===== DATA FOR THIS TASK
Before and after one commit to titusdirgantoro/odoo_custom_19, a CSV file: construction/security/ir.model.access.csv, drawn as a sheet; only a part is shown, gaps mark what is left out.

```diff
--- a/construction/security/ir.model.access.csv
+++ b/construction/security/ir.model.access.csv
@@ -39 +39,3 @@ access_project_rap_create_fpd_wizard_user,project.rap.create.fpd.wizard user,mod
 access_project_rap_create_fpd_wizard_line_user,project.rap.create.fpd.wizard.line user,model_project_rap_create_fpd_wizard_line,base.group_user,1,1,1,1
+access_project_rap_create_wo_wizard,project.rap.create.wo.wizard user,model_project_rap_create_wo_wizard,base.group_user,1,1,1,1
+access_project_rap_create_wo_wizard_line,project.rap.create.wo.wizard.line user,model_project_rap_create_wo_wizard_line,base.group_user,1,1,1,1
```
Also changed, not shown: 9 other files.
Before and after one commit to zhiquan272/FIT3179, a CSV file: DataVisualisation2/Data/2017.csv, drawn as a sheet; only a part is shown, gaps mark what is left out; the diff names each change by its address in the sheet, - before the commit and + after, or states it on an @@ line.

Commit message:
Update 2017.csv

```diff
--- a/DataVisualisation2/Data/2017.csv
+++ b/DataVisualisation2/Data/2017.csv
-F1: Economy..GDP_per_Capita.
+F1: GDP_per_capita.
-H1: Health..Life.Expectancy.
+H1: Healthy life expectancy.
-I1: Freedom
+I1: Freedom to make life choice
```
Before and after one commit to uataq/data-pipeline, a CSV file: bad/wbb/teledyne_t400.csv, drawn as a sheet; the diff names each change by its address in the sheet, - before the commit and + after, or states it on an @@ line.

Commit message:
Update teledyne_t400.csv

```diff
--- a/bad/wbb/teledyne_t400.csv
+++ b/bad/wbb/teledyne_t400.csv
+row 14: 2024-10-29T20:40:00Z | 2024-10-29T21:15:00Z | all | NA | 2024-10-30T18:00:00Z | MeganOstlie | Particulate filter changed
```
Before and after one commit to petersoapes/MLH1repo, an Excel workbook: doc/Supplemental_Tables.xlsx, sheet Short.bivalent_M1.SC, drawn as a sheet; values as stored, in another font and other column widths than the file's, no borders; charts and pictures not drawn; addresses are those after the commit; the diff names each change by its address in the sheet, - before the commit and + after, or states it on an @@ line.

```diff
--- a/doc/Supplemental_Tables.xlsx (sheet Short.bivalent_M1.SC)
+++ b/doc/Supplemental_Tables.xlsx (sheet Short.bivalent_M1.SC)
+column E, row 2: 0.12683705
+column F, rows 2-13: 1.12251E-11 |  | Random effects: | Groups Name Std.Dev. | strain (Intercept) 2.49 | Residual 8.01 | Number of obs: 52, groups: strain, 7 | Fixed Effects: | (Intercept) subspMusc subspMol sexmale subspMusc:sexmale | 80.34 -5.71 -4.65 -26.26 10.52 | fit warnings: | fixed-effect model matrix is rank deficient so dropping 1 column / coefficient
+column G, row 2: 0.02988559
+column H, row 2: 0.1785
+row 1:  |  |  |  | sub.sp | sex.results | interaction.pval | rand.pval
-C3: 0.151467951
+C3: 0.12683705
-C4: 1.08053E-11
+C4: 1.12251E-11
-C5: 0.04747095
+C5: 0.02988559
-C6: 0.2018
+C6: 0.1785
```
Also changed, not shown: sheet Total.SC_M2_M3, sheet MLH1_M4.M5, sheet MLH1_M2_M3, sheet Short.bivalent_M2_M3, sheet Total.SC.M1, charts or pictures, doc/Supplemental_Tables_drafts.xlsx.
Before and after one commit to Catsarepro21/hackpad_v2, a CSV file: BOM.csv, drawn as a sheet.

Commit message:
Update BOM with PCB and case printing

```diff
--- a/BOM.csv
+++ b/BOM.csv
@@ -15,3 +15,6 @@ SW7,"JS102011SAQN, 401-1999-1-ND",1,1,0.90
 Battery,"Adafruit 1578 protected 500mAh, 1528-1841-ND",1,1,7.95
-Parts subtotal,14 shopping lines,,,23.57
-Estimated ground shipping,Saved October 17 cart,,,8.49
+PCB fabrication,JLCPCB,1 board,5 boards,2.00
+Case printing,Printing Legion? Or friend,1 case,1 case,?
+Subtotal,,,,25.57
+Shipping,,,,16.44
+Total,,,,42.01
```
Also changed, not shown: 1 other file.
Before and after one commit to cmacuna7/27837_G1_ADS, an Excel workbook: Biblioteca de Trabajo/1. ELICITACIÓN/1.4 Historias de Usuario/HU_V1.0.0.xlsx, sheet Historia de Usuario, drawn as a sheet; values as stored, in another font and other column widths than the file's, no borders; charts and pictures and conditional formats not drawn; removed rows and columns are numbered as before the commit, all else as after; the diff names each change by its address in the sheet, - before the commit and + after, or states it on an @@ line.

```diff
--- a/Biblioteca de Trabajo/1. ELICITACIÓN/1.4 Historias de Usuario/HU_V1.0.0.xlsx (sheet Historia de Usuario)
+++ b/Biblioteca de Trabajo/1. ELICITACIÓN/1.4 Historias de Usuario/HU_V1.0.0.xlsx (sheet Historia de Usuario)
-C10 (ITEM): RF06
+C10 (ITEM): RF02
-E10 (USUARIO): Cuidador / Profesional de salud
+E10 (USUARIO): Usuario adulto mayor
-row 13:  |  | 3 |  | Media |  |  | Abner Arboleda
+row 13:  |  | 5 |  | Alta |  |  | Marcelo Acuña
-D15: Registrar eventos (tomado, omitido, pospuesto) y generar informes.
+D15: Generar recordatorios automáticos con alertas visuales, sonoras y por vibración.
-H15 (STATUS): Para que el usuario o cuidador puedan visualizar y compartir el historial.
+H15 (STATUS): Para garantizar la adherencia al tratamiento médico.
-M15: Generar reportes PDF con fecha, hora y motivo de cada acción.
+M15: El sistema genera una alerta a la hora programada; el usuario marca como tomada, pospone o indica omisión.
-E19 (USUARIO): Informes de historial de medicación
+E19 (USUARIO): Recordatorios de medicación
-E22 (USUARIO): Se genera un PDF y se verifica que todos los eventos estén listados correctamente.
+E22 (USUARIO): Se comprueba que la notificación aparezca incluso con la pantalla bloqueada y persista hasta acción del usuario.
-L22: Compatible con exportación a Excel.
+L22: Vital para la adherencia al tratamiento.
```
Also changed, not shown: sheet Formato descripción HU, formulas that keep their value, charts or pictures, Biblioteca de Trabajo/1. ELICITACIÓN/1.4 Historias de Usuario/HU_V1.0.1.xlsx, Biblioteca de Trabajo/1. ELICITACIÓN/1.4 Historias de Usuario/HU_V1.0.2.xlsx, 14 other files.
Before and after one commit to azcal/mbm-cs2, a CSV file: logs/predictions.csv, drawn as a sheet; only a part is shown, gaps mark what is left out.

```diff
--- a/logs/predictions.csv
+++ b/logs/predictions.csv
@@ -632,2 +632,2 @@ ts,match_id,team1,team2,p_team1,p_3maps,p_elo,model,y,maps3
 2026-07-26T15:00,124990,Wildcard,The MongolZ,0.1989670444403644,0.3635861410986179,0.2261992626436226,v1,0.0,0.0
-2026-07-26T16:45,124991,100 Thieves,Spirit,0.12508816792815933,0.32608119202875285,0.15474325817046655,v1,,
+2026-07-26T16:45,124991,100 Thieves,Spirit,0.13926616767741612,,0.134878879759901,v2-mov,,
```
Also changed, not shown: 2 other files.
==========
ASSIGNMENT: Copy out all of the records verbatim.

THE COMPLETED TASK:
Before and after one commit to titusdirgantoro/odoo_custom_19, a CSV file: construction/security/ir.model.access.csv, drawn as a sheet; only a part is shown, gaps mark what is left out.

```diff
--- a/construction/security/ir.model.access.csv
+++ b/construction/security/ir.model.access.csv
@@ -39 +39,3 @@ access_project_rap_create_fpd_wizard_user,project.rap.create.fpd.wizard user,mod
 access_project_rap_create_fpd_wizard_line_user,project.rap.create.fpd.wizard.line user,model_project_rap_create_fpd_wizard_line,base.group_user,1,1,1,1
+access_project_rap_create_wo_wizard,project.rap.create.wo.wizard user,model_project_rap_create_wo_wizard,base.group_user,1,1,1,1
+access_project_rap_create_wo_wizard_line,project.rap.create.wo.wizard.line user,model_project_rap_create_wo_wizard_line,base.group_user,1,1,1,1
```
Also changed, not shown: 9 other files.
Before and after one commit to zhiquan272/FIT3179, a CSV file: DataVisualisation2/Data/2017.csv, drawn as a sheet; only a part is shown, gaps mark what is left out; the diff names each change by its address in the sheet, - before the commit and + after, or states it on an @@ line.

Commit message:
Update 2017.csv

```diff
--- a/DataVisualisation2/Data/2017.csv
+++ b/DataVisualisation2/Data/2017.csv
-F1: Economy..GDP_per_Capita.
+F1: GDP_per_capita.
-H1: Health..Life.Expectancy.
+H1: Healthy life expectancy.
-I1: Freedom
+I1: Freedom to make life choice
```
Before and after one commit to uataq/data-pipeline, a CSV file: bad/wbb/teledyne_t400.csv, drawn as a sheet; the diff names each change by its address in the sheet, - before the commit and + after, or states it on an @@ line.

Commit message:
Update teledyne_t400.csv

```diff
--- a/bad/wbb/teledyne_t400.csv
+++ b/bad/wbb/teledyne_t400.csv
+row 14: 2024-10-29T20:40:00Z | 2024-10-29T21:15:00Z | all | NA | 2024-10-30T18:00:00Z | MeganOstlie | Particulate filter changed
```
Before and after one commit to petersoapes/MLH1repo, an Excel workbook: doc/Supplemental_Tables.xlsx, sheet Short.bivalent_M1.SC, drawn as a sheet; values as stored, in another font and other column widths than the file's, no borders; charts and pictures not drawn; addresses are those after the commit; the diff names each change by its address in the sheet, - before the commit and + after, or states it on an @@ line.

```diff
--- a/doc/Supplemental_Tables.xlsx (sheet Short.bivalent_M1.SC)
+++ b/doc/Supplemental_Tables.xlsx (sheet Short.bivalent_M1.SC)
+column E, row 2: 0.12683705
+column F, rows 2-13: 1.12251E-11 |  | Random effects: | Groups Name Std.Dev. | strain (Intercept) 2.49 | Residual 8.01 | Number of obs: 52, groups: strain, 7 | Fixed Effects: | (Intercept) subspMusc subspMol sexmale subspMusc:sexmale | 80.34 -5.71 -4.65 -26.26 10.52 | fit warnings: | fixed-effect model matrix is rank deficient so dropping 1 column / coefficient
+column G, row 2: 0.02988559
+column H, row 2: 0.1785
+row 1:  |  |  |  | sub.sp | sex.results | interaction.pval | rand.pval
-C3: 0.151467951
+C3: 0.12683705
-C4: 1.08053E-11
+C4: 1.12251E-11
-C5: 0.04747095
+C5: 0.02988559
-C6: 0.2018
+C6: 0.1785
```
Also changed, not shown: sheet Total.SC_M2_M3, sheet MLH1_M4.M5, sheet MLH1_M2_M3, sheet Short.bivalent_M2_M3, sheet Total.SC.M1, charts or pictures, doc/Supplemental_Tables_drafts.xlsx.
Before and after one commit to Catsarepro21/hackpad_v2, a CSV file: BOM.csv, drawn as a sheet.

Commit message:
Update BOM with PCB and case printing

```diff
--- a/BOM.csv
+++ b/BOM.csv
@@ -15,3 +15,6 @@ SW7,"JS102011SAQN, 401-1999-1-ND",1,1,0.90
 Battery,"Adafruit 1578 protected 500mAh, 1528-1841-ND",1,1,7.95
-Parts subtotal,14 shopping lines,,,23.57
-Estimated ground shipping,Saved October 17 cart,,,8.49
+PCB fabrication,JLCPCB,1 board,5 boards,2.00
+Case printing,Printing Legion? Or friend,1 case,1 case,?
+Subtotal,,,,25.57
+Shipping,,,,16.44
+Total,,,,42.01
```
Also changed, not shown: 1 other file.
Before and after one commit to cmacuna7/27837_G1_ADS, an Excel workbook: Biblioteca de Trabajo/1. ELICITACIÓN/1.4 Historias de Usuario/HU_V1.0.0.xlsx, sheet Historia de Usuario, drawn as a sheet; values as stored, in another font and other column widths than the file's, no borders; charts and pictures and conditional formats not drawn; removed rows and columns are numbered as before the commit, all else as after; the diff names each change by its address in the sheet, - before the commit and + after, or states it on an @@ line.

```diff
--- a/Biblioteca de Trabajo/1. ELICITACIÓN/1.4 Historias de Usuario/HU_V1.0.0.xlsx (sheet Historia de Usuario)
+++ b/Biblioteca de Trabajo/1. ELICITACIÓN/1.4 Historias de Usuario/HU_V1.0.0.xlsx (sheet Historia de Usuario)
-C10 (ITEM): RF06
+C10 (ITEM): RF02
-E10 (USUARIO): Cuidador / Profesional de salud
+E10 (USUARIO): Usuario adulto mayor
-row 13:  |  | 3 |  | Media |  |  | Abner Arboleda
+row 13:  |  | 5 |  | Alta |  |  | Marcelo Acuña
-D15: Registrar eventos (tomado, omitido, pospuesto) y generar informes.
+D15: Generar recordatorios automáticos con alertas visuales, sonoras y por vibración.
-H15 (STATUS): Para que el usuario o cuidador puedan visualizar y compartir el historial.
+H15 (STATUS): Para garantizar la adherencia al tratamiento médico.
-M15: Generar reportes PDF con fecha, hora y motivo de cada acción.
+M15: El sistema genera una alerta a la hora programada; el usuario marca como tomada, pospone o indica omisión.
-E19 (USUARIO): Informes de historial de medicación
+E19 (USUARIO): Recordatorios de medicación
-E22 (USUARIO): Se genera un PDF y se verifica que todos los eventos estén listados correctamente.
+E22 (USUARIO): Se comprueba que la notificación aparezca incluso con la pantalla bloqueada y persista hasta acción del usuario.
-L22: Compatible con exportación a Excel.
+L22: Vital para la adherencia al tratamiento.
```
Also changed, not shown: sheet Formato descripción HU, formulas that keep their value, charts or pictures, Biblioteca de Trabajo/1. ELICITACIÓN/1.4 Historias de Usuario/HU_V1.0.1.xlsx, Biblioteca de Trabajo/1. ELICITACIÓN/1.4 Historias de Usuario/HU_V1.0.2.xlsx, 14 other files.
Before and after one commit to azcal/mbm-cs2, a CSV file: logs/predictions.csv, drawn as a sheet; only a part is shown, gaps mark what is left out.

```diff
--- a/logs/predictions.csv
+++ b/logs/predictions.csv
@@ -632,2 +632,2 @@ ts,match_id,team1,team2,p_team1,p_3maps,p_elo,model,y,maps3
 2026-07-26T15:00,124990,Wildcard,The MongolZ,0.1989670444403644,0.3635861410986179,0.2261992626436226,v1,0.0,0.0
-2026-07-26T16:45,124991,100 Thieves,Spirit,0.12508816792815933,0.32608119202875285,0.15474325817046655,v1,,
+2026-07-26T16:45,124991,100 Thieves,Spirit,0.13926616767741612,,0.134878879759901,v2-mov,,
```
Also changed, not shown: 2 other files.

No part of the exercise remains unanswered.